Alas, while I’ve been knees deep in spreadsheets, sorting out my personal finance – when I should be packing a lifetime’s amount of hedonism into my newly entered 21st year – other people on the internet have been making some REALLY good shit, some of which I am honoured to share with you here.
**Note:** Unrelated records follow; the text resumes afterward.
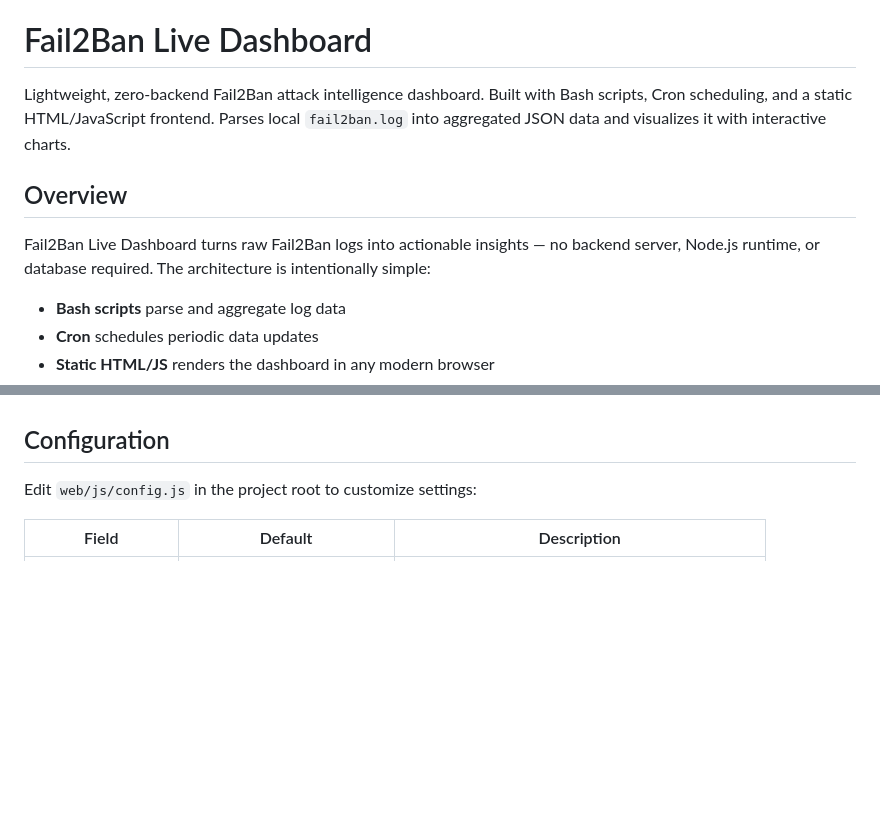
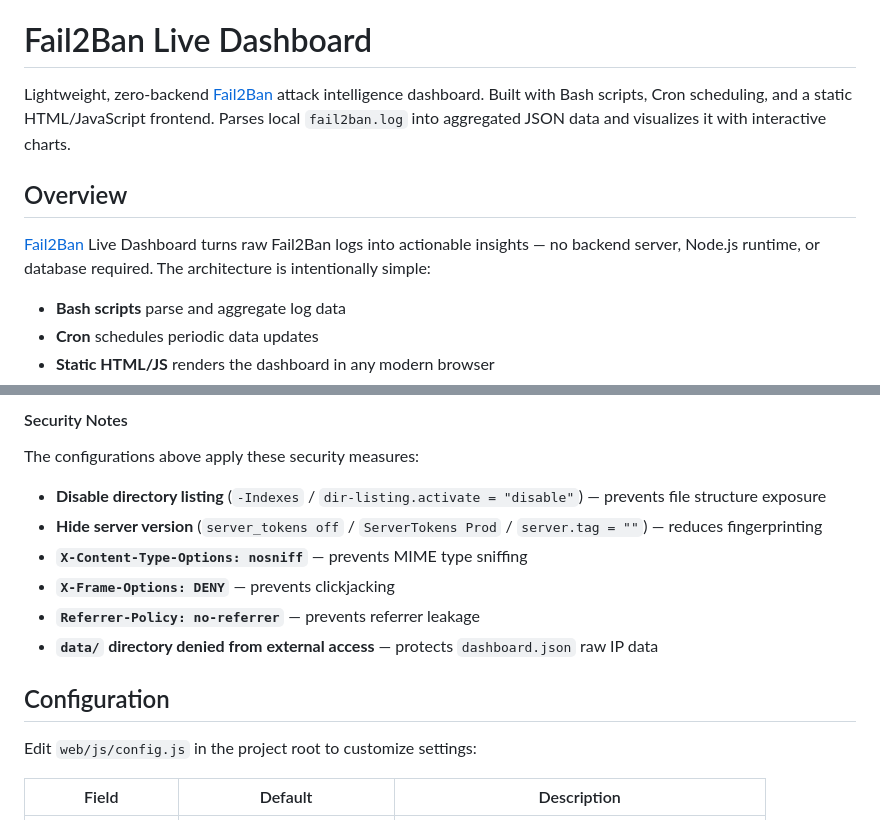
Before and after one commit to a-lang/f2b-dashboard, a Markdown page: README.en.md, 2 parts joined by grey strips. Drawn GitHub-style; blank space fills up the shorter version.

```diff
--- a/README.en.md
+++ b/README.en.md
@@ -2,11 +2,11 @@
 
 # Fail2Ban Live Dashboard
 
-Lightweight, zero-backend Fail2Ban attack intelligence dashboard. Built with Bash scripts, Cron scheduling, and a static HTML/JavaScript frontend. Parses local `fail2ban.log` into aggregated JSON data and visualizes it with interactive charts.
+Lightweight, zero-backend [Fail2Ban](https://github.com/fail2ban/fail2ban) attack intelligence dashboard. Built with Bash scripts, Cron scheduling, and a static HTML/JavaScript frontend. Parses local `fail2ban.log` into aggregated JSON data and visualizes it with interactive charts.
 
 ## Overview
 
-Fail2Ban Live Dashboard turns raw Fail2Ban logs into actionable insights — no backend server, Node.js runtime, or database required. The architecture is intentionally simple:
+[Fail2Ban](https://github.com/fail2ban/fail2ban) Live Dashboard turns raw Fail2Ban logs into actionable insights — no backend server, Node.js runtime, or database required. The architecture is intentionally simple:
 
 - **Bash scripts** parse and aggregate log data
 - **Cron** schedules periodic data updates
@@ -154,3 +235,13 @@ For production, use nginx, apache2, Caddy, or another static file server.
+#### Security Notes
+
+The configurations above apply these security measures:
+
+- **Disable directory listing** (`-Indexes` / `dir-listing.activate = "disable"`) — prevents file structure exposure
+- **Hide server version** (`server_tokens off` / `ServerTokens Prod` / `server.tag = ""`) — reduces fingerprinting
+- **`X-Content-Type-Options: nosniff`** — prevents MIME type sniffing
+- **`X-Frame-Options: DENY`** — prevents clickjacking
+- **`Referrer-Policy: no-referrer`** — prevents referrer leakage
+- **`data/` directory denied from external access** — protects `dashboard.json` raw IP data
 
 ## Configuration
 
```
Also changed, not shown: other parts of README.en.md (+86 -5 lines), README.md (+98 -7 lines).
There’s some serious stuff re: tomorrow’s impending election (duh duh duuuuhh), enthusiast audio #content in podcast form and a beautiful article about the process of making an album that’s going to be one of the greatest of 2017, because Our Lady Patti Smith has a test pressing in her sacred hands and she is SMILING:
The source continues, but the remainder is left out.